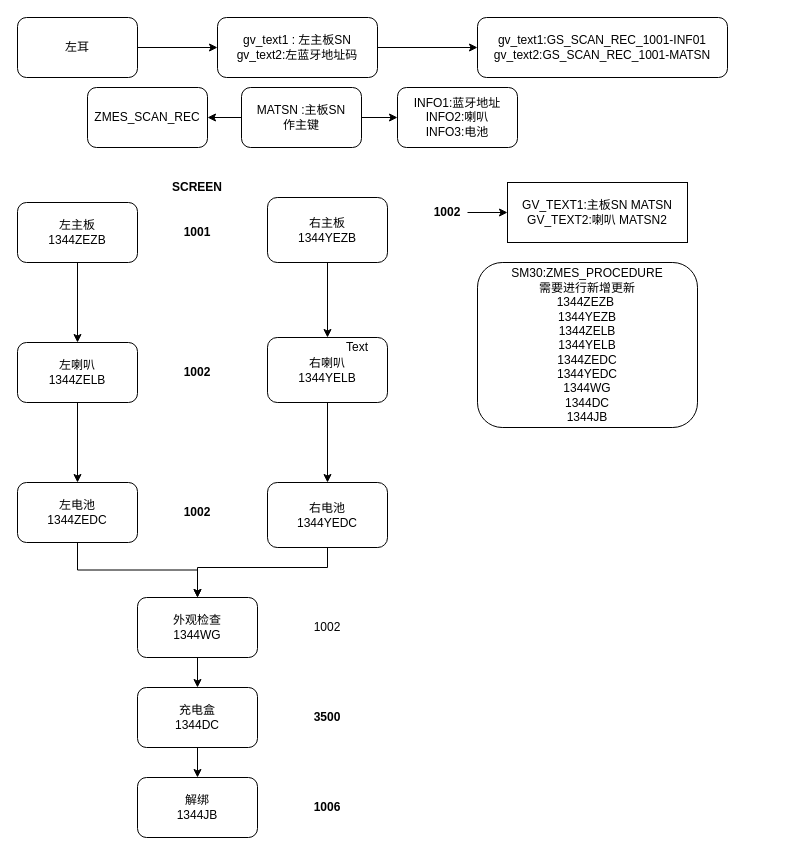
jax-pzh/abap_test keeps this draw.io diagram as 1344.drawio. Above is the earlier version. Source tidied: cells renumbered, new cells numbered last; positions are measured from the earlier drawing's top-left corner, leaving out a move shared by most shapes. Both pictures are drawn from the tidied source at 100%, with x=0, y=0 at pixel (17, 17).
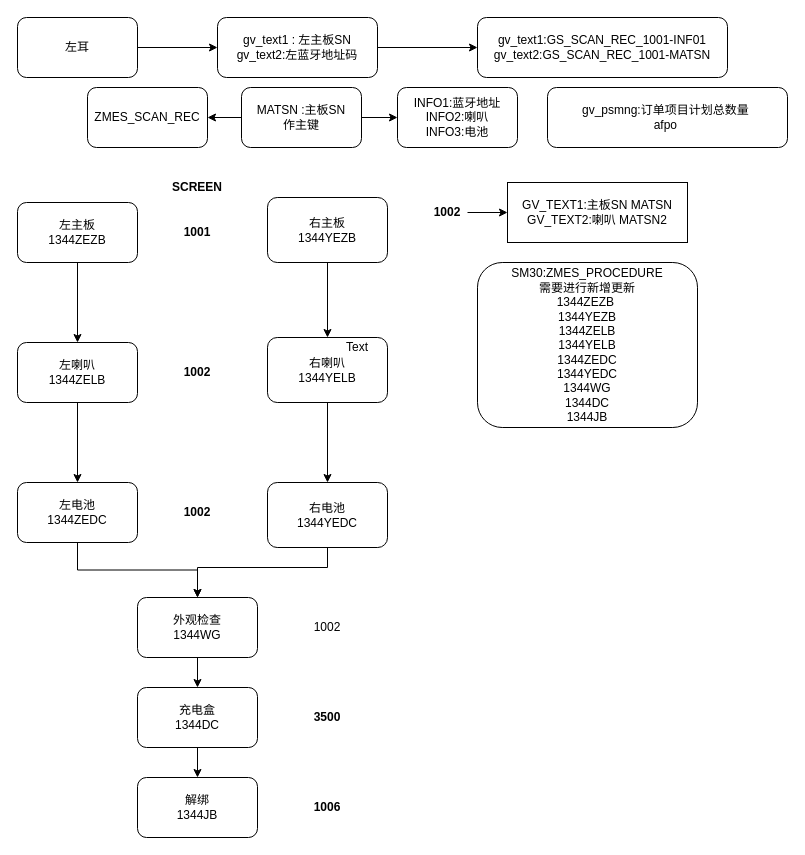
Above is the later version.

The edit, as a diff of the source:
```diff
@@
+    <mxCell id="41" value="gv_psmng:订单项目计划总数量&amp;nbsp;&lt;br&gt;afpo&amp;nbsp;" style="rounded=1;whiteSpace=wrap;html=1;" parent="1" vertex="1">
+      <mxGeometry x="530" y="70" width="240" height="60" as="geometry" />
+    </mxCell>
```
● ● ● ●
Write the listing out exactly, apart from its pictures.

_WRITTEN SOLUTION_:
jax-pzh/abap_test keeps this draw.io diagram as 1344.drawio. Above is the earlier version. Source tidied: cells renumbered, new cells numbered last; positions are measured from the earlier drawing's top-left corner, leaving out a move shared by most shapes. Both pictures are drawn from the tidied source at 100%, with x=0, y=0 at pixel (17, 17).
Above is the later version.

The edit, as a diff of the source:
```diff
@@
+    <mxCell id="41" value="gv_psmng:订单项目计划总数量&amp;nbsp;&lt;br&gt;afpo&amp;nbsp;" style="rounded=1;whiteSpace=wrap;html=1;" parent="1" vertex="1">
+      <mxGeometry x="530" y="70" width="240" height="60" as="geometry" />
+    </mxCell>
```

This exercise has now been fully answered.